Problem description: Return the records below exactly; pictures stay out.

Given data:
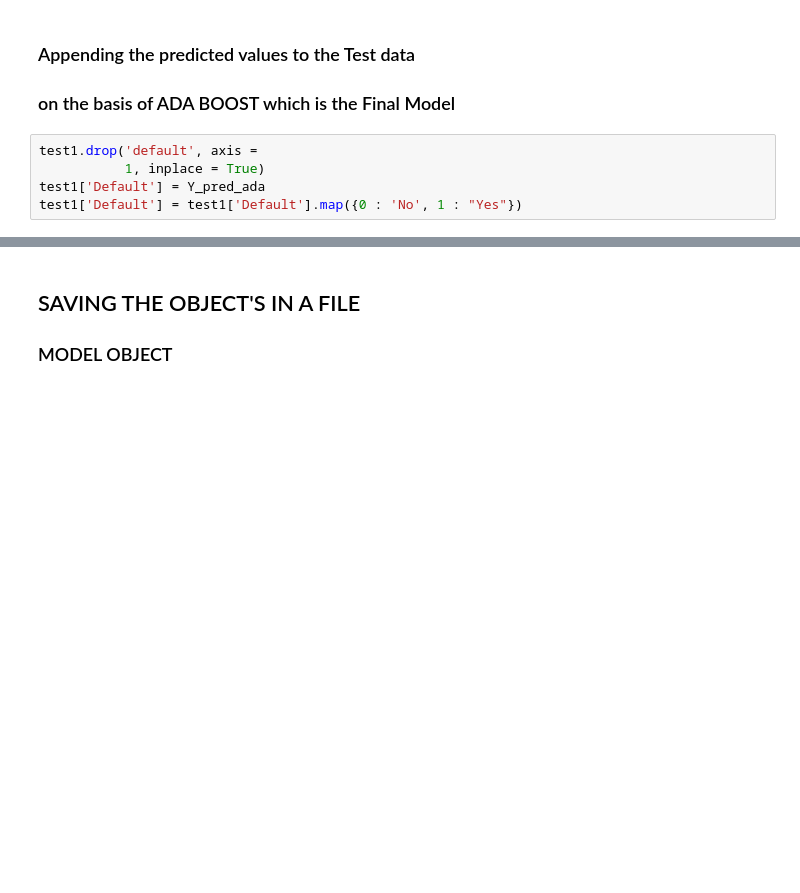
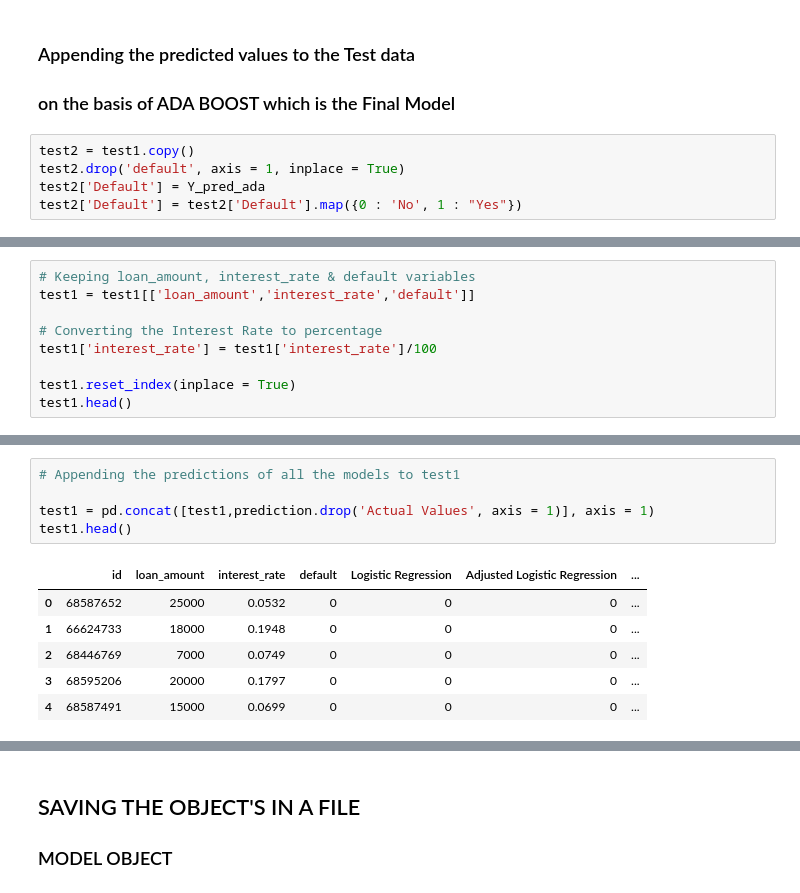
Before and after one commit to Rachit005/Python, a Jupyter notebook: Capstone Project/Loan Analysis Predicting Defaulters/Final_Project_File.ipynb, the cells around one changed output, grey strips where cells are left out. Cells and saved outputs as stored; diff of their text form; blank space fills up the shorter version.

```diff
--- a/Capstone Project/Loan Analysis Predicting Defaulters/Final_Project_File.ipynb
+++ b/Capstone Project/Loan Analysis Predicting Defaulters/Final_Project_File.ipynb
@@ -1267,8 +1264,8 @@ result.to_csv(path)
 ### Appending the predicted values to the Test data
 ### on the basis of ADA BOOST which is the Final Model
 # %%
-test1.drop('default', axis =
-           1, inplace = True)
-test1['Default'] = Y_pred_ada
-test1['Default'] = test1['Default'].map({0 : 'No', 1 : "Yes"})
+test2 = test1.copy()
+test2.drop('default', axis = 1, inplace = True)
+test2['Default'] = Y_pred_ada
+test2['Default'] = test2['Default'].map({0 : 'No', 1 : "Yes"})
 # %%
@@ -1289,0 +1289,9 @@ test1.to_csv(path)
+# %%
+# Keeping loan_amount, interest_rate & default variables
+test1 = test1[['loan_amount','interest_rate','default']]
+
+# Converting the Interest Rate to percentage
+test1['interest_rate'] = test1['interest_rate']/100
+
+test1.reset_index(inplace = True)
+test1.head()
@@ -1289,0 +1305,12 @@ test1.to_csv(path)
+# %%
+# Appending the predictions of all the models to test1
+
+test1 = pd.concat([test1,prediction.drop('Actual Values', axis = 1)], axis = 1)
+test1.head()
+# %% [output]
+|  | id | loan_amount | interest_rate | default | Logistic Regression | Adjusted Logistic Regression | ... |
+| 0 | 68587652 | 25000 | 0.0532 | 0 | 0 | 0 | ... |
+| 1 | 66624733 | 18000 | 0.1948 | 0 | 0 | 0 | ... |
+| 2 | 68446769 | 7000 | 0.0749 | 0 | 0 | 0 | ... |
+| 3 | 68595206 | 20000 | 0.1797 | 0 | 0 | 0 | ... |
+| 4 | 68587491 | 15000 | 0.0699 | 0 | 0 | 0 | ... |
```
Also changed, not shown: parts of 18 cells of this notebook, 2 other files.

Written answer:
Before and after one commit to Rachit005/Python, a Jupyter notebook: Capstone Project/Loan Analysis Predicting Defaulters/Final_Project_File.ipynb, the cells around one changed output, grey strips where cells are left out. Cells and saved outputs as stored; diff of their text form; blank space fills up the shorter version.

```diff
--- a/Capstone Project/Loan Analysis Predicting Defaulters/Final_Project_File.ipynb
+++ b/Capstone Project/Loan Analysis Predicting Defaulters/Final_Project_File.ipynb
@@ -1267,8 +1264,8 @@ result.to_csv(path)
 ### Appending the predicted values to the Test data
 ### on the basis of ADA BOOST which is the Final Model
 # %%
-test1.drop('default', axis =
-           1, inplace = True)
-test1['Default'] = Y_pred_ada
-test1['Default'] = test1['Default'].map({0 : 'No', 1 : "Yes"})
+test2 = test1.copy()
+test2.drop('default', axis = 1, inplace = True)
+test2['Default'] = Y_pred_ada
+test2['Default'] = test2['Default'].map({0 : 'No', 1 : "Yes"})
 # %%
@@ -1289,0 +1289,9 @@ test1.to_csv(path)
+# %%
+# Keeping loan_amount, interest_rate & default variables
+test1 = test1[['loan_amount','interest_rate','default']]
+
+# Converting the Interest Rate to percentage
+test1['interest_rate'] = test1['interest_rate']/100
+
+test1.reset_index(inplace = True)
+test1.head()
@@ -1289,0 +1305,12 @@ test1.to_csv(path)
+# %%
+# Appending the predictions of all the models to test1
+
+test1 = pd.concat([test1,prediction.drop('Actual Values', axis = 1)], axis = 1)
+test1.head()
+# %% [output]
+|  | id | loan_amount | interest_rate | default | Logistic Regression | Adjusted Logistic Regression | ... |
+| 0 | 68587652 | 25000 | 0.0532 | 0 | 0 | 0 | ... |
+| 1 | 66624733 | 18000 | 0.1948 | 0 | 0 | 0 | ... |
+| 2 | 68446769 | 7000 | 0.0749 | 0 | 0 | 0 | ... |
+| 3 | 68595206 | 20000 | 0.1797 | 0 | 0 | 0 | ... |
+| 4 | 68587491 | 15000 | 0.0699 | 0 | 0 | 0 | ... |
```
Also changed, not shown: parts of 18 cells of this notebook, 2 other files.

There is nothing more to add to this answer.